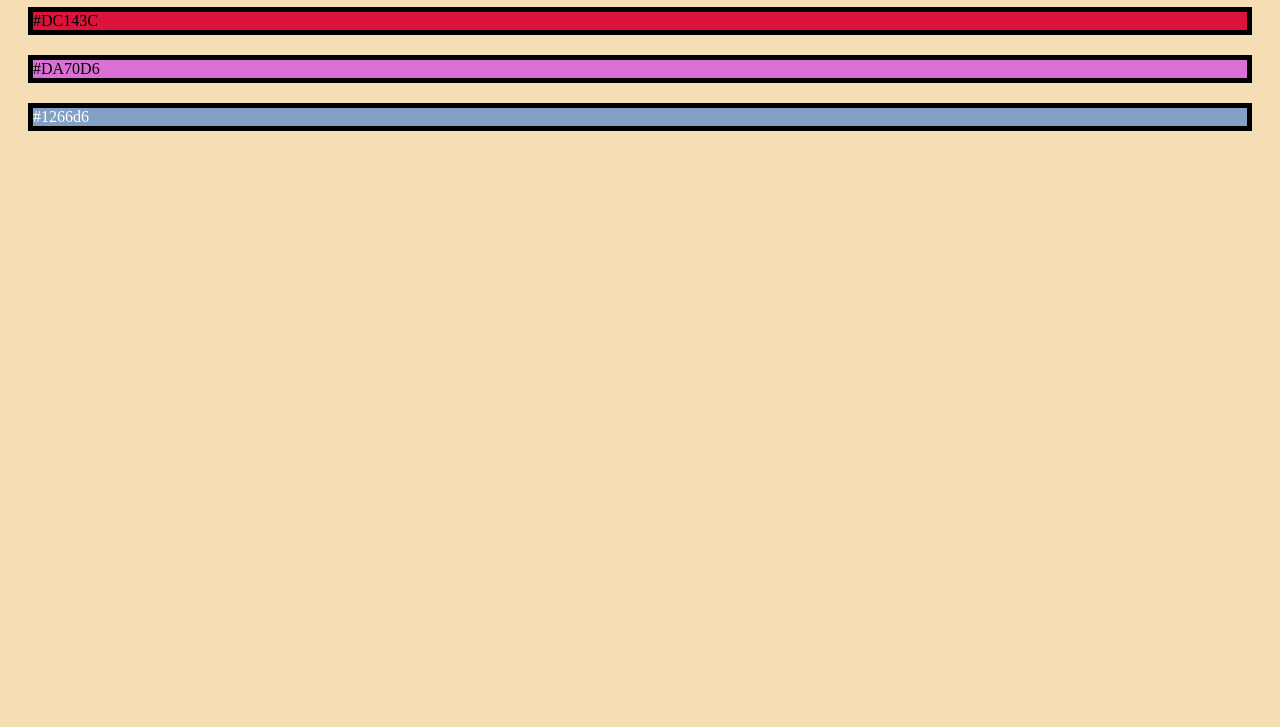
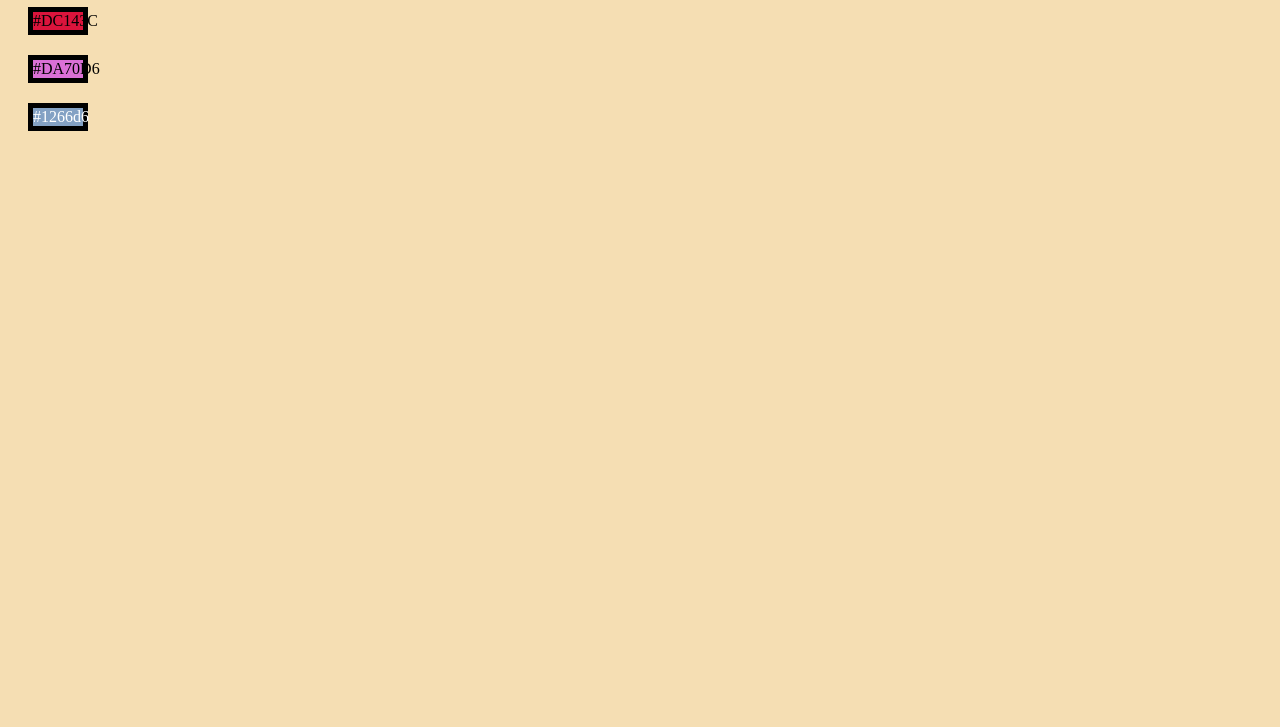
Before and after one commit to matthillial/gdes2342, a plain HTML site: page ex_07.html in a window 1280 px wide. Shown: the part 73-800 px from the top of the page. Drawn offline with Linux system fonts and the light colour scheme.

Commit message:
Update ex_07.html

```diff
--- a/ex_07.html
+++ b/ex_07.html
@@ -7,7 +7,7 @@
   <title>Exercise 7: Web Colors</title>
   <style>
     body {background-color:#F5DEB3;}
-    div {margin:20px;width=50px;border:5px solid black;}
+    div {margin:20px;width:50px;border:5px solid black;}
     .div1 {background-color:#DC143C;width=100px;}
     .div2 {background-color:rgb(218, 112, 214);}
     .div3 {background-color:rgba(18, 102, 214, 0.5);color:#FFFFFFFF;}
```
-------
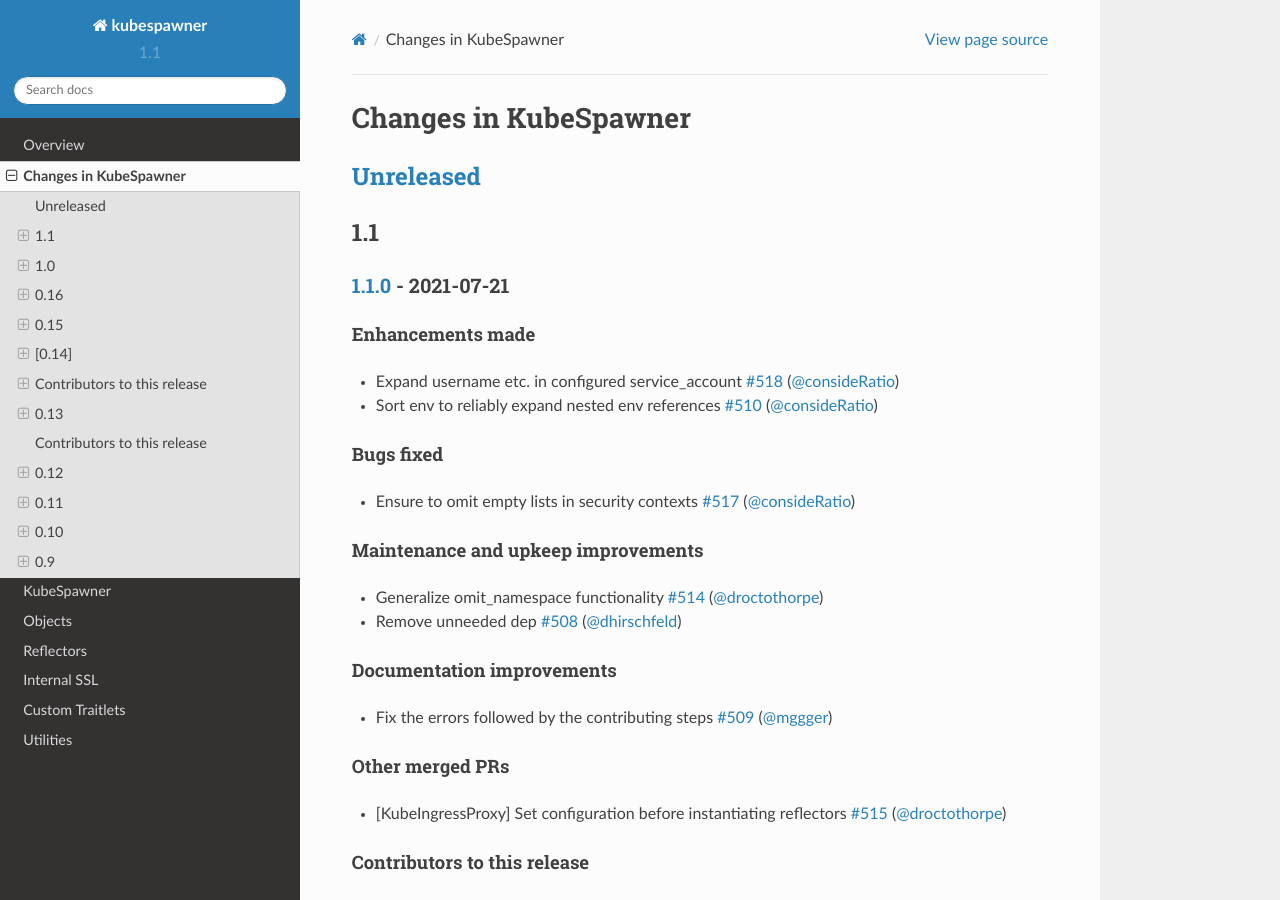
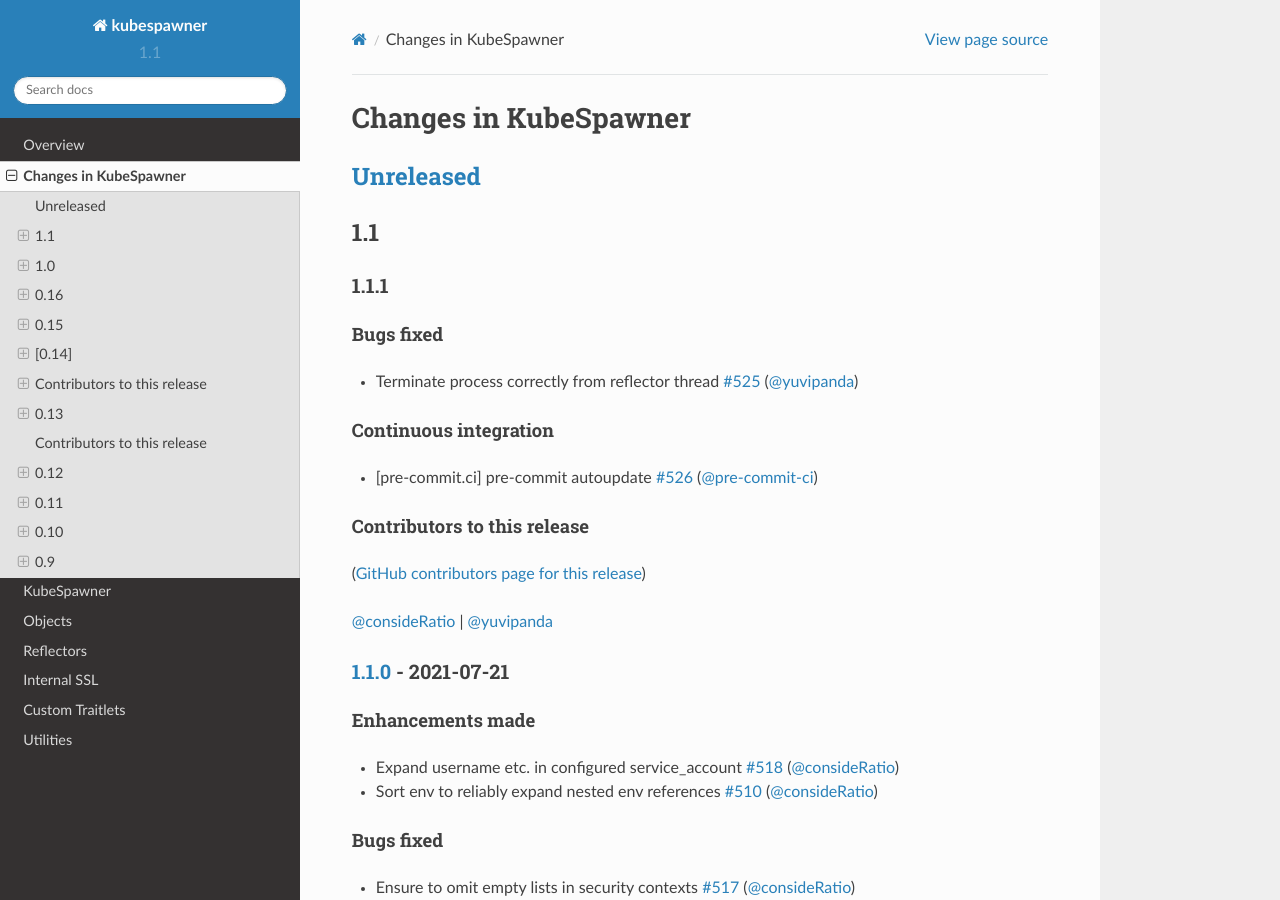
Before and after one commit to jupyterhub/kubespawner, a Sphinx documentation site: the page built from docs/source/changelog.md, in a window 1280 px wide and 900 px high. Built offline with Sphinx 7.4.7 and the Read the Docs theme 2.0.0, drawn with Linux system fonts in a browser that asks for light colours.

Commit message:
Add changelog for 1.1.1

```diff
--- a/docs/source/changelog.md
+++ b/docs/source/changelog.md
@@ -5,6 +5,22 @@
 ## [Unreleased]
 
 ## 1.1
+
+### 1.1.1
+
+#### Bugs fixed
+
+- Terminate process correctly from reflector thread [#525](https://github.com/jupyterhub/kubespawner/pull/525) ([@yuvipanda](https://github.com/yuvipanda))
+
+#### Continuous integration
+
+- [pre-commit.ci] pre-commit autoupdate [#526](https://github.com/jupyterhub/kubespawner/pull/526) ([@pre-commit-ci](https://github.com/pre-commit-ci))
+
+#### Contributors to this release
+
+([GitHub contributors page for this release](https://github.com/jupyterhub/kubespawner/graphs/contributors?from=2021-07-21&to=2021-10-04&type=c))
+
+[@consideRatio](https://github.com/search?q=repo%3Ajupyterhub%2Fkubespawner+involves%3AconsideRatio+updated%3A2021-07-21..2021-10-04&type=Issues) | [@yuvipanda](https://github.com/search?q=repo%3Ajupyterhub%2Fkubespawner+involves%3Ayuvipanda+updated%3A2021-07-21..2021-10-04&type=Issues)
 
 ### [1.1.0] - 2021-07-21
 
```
-------
[PROBLEM STATEMENT] Could you show every line of the listing that holds the string "background"?

[COMPLETED TASK]
     body {background-color:#F5DEB3;}
     .div1 {background-color:#DC143C;width=100px;}
     .div2 {background-color:rgb(218, 112, 214);}
     .div3 {background-color:rgba(18, 102, 214, 0.5);color:#FFFFFFFF;}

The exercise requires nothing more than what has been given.